* **Exercise goal**: Could you restate the entries below word for word and leave the images out?

════════

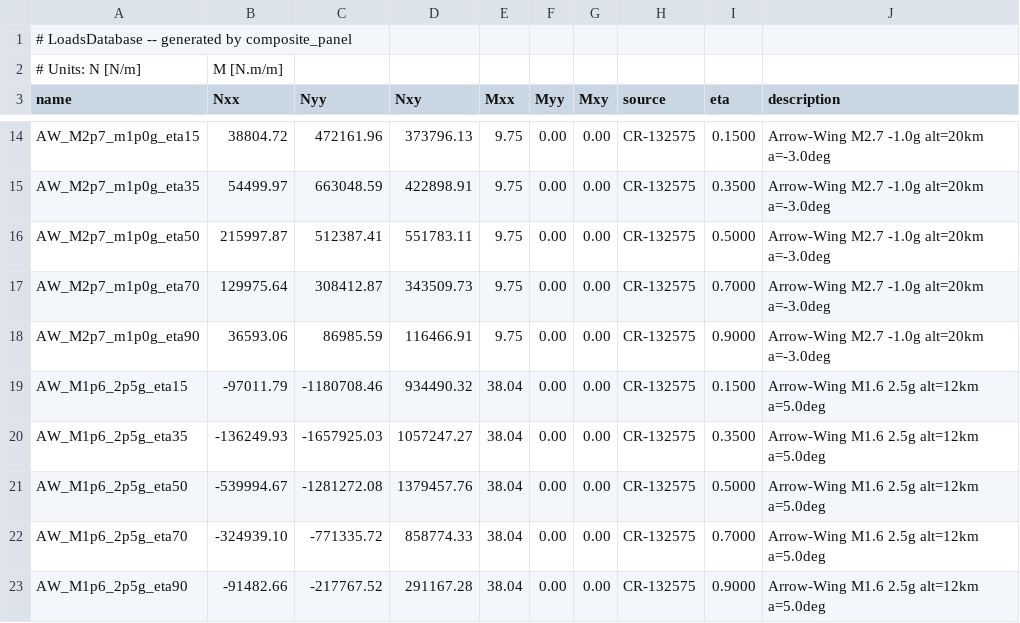
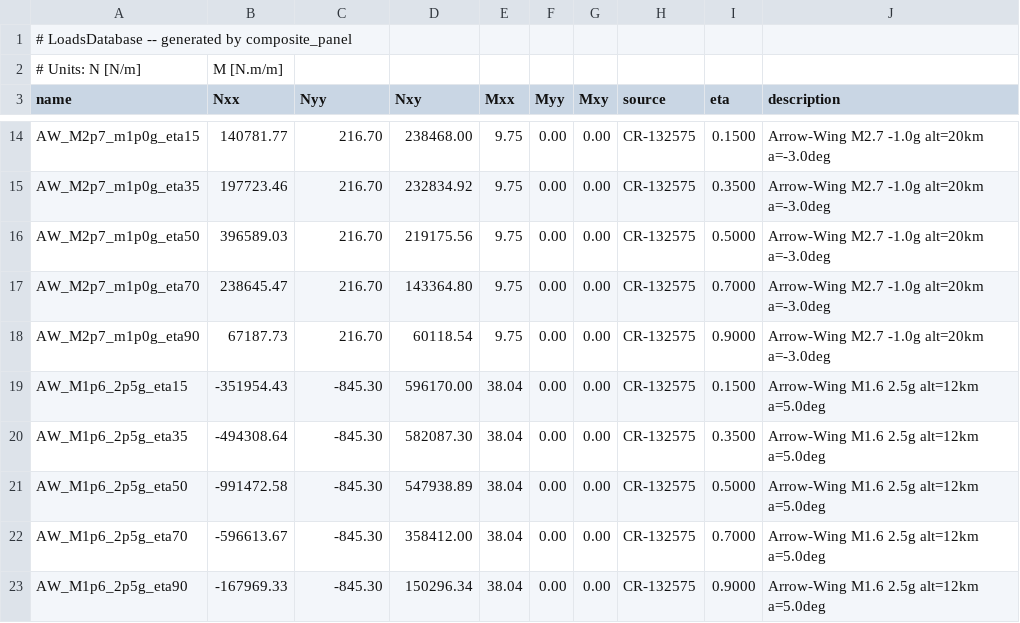
Before and after one commit to rootAmos/ss_comp_panel, a CSV file: scripts/arrow_wing_cr132575.csv, drawn as a sheet; only a part is shown, gaps mark what is left out; the diff covers the shown part only; the diff names each change by its address in the sheet, - before the commit and + after, or states it on an @@ line.

```diff
--- a/scripts/arrow_wing_cr132575.csv
+++ b/scripts/arrow_wing_cr132575.csv
-B14 (Nxx): 38804.72
+B14 (Nxx): 140781.77
-C14 (Nyy): 472161.96
+C14 (Nyy): 216.70
-D14 (Nxy): 373796.13
+D14 (Nxy): 238468.00
-B15 (Nxx): 54499.97
+B15 (Nxx): 197723.46
-C15 (Nyy): 663048.59
+C15 (Nyy): 216.70
-D15 (Nxy): 422898.91
+D15 (Nxy): 232834.92
-B16 (Nxx): 215997.87
+B16 (Nxx): 396589.03
-C16 (Nyy): 512387.41
+C16 (Nyy): 216.70
-D16 (Nxy): 551783.11
+D16 (Nxy): 219175.56
-B17 (Nxx): 129975.64
+B17 (Nxx): 238645.47
-C17 (Nyy): 308412.87
+C17 (Nyy): 216.70
-D17 (Nxy): 343509.73
+D17 (Nxy): 143364.80
-B18 (Nxx): 36593.06
+B18 (Nxx): 67187.73
-C18 (Nyy): 86985.59
+C18 (Nyy): 216.70
-D18 (Nxy): 116466.91
+D18 (Nxy): 60118.54
-B19 (Nxx): -97011.79
+B19 (Nxx): -351954.43
-C19 (Nyy): -1180708.46
+C19 (Nyy): -845.30
-D19 (Nxy): 934490.32
+D19 (Nxy): 596170.00
-B20 (Nxx): -136249.93
+B20 (Nxx): -494308.64
-C20 (Nyy): -1657925.03
+C20 (Nyy): -845.30
-D20 (Nxy): 1057247.27
+D20 (Nxy): 582087.30
-B21 (Nxx): -539994.67
+B21 (Nxx): -991472.58
-C21 (Nyy): -1281272.08
+C21 (Nyy): -845.30
-D21 (Nxy): 1379457.76
+D21 (Nxy): 547938.89
-B22 (Nxx): -324939.10
+B22 (Nxx): -596613.67
-C22 (Nyy): -771335.72
+C22 (Nyy): -845.30
-D22 (Nxy): 858774.33
+D22 (Nxy): 358412.00
-B23 (Nxx): -91482.66
+B23 (Nxx): -167969.33
-C23 (Nyy): -217767.52
+C23 (Nyy): -845.30
-D23 (Nxy): 291167.28
+D23 (Nxy): 150296.34
```
Also changed, not shown: 75 edited cells elsewhere in this file, 2 other files.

════════

* **Result of the exercise**:
Before and after one commit to rootAmos/ss_comp_panel, a CSV file: scripts/arrow_wing_cr132575.csv, drawn as a sheet; only a part is shown, gaps mark what is left out; the diff covers the shown part only; the diff names each change by its address in the sheet, - before the commit and + after, or states it on an @@ line.

```diff
--- a/scripts/arrow_wing_cr132575.csv
+++ b/scripts/arrow_wing_cr132575.csv
-B14 (Nxx): 38804.72
+B14 (Nxx): 140781.77
-C14 (Nyy): 472161.96
+C14 (Nyy): 216.70
-D14 (Nxy): 373796.13
+D14 (Nxy): 238468.00
-B15 (Nxx): 54499.97
+B15 (Nxx): 197723.46
-C15 (Nyy): 663048.59
+C15 (Nyy): 216.70
-D15 (Nxy): 422898.91
+D15 (Nxy): 232834.92
-B16 (Nxx): 215997.87
+B16 (Nxx): 396589.03
-C16 (Nyy): 512387.41
+C16 (Nyy): 216.70
-D16 (Nxy): 551783.11
+D16 (Nxy): 219175.56
-B17 (Nxx): 129975.64
+B17 (Nxx): 238645.47
-C17 (Nyy): 308412.87
+C17 (Nyy): 216.70
-D17 (Nxy): 343509.73
+D17 (Nxy): 143364.80
-B18 (Nxx): 36593.06
+B18 (Nxx): 67187.73
-C18 (Nyy): 86985.59
+C18 (Nyy): 216.70
-D18 (Nxy): 116466.91
+D18 (Nxy): 60118.54
-B19 (Nxx): -97011.79
+B19 (Nxx): -351954.43
-C19 (Nyy): -1180708.46
+C19 (Nyy): -845.30
-D19 (Nxy): 934490.32
+D19 (Nxy): 596170.00
-B20 (Nxx): -136249.93
+B20 (Nxx): -494308.64
-C20 (Nyy): -1657925.03
+C20 (Nyy): -845.30
-D20 (Nxy): 1057247.27
+D20 (Nxy): 582087.30
-B21 (Nxx): -539994.67
+B21 (Nxx): -991472.58
-C21 (Nyy): -1281272.08
+C21 (Nyy): -845.30
-D21 (Nxy): 1379457.76
+D21 (Nxy): 547938.89
-B22 (Nxx): -324939.10
+B22 (Nxx): -596613.67
-C22 (Nyy): -771335.72
+C22 (Nyy): -845.30
-D22 (Nxy): 858774.33
+D22 (Nxy): 358412.00
-B23 (Nxx): -91482.66
+B23 (Nxx): -167969.33
-C23 (Nyy): -217767.52
+C23 (Nyy): -845.30
-D23 (Nxy): 291167.28
+D23 (Nxy): 150296.34
```
Also changed, not shown: 75 edited cells elsewhere in this file, 2 other files.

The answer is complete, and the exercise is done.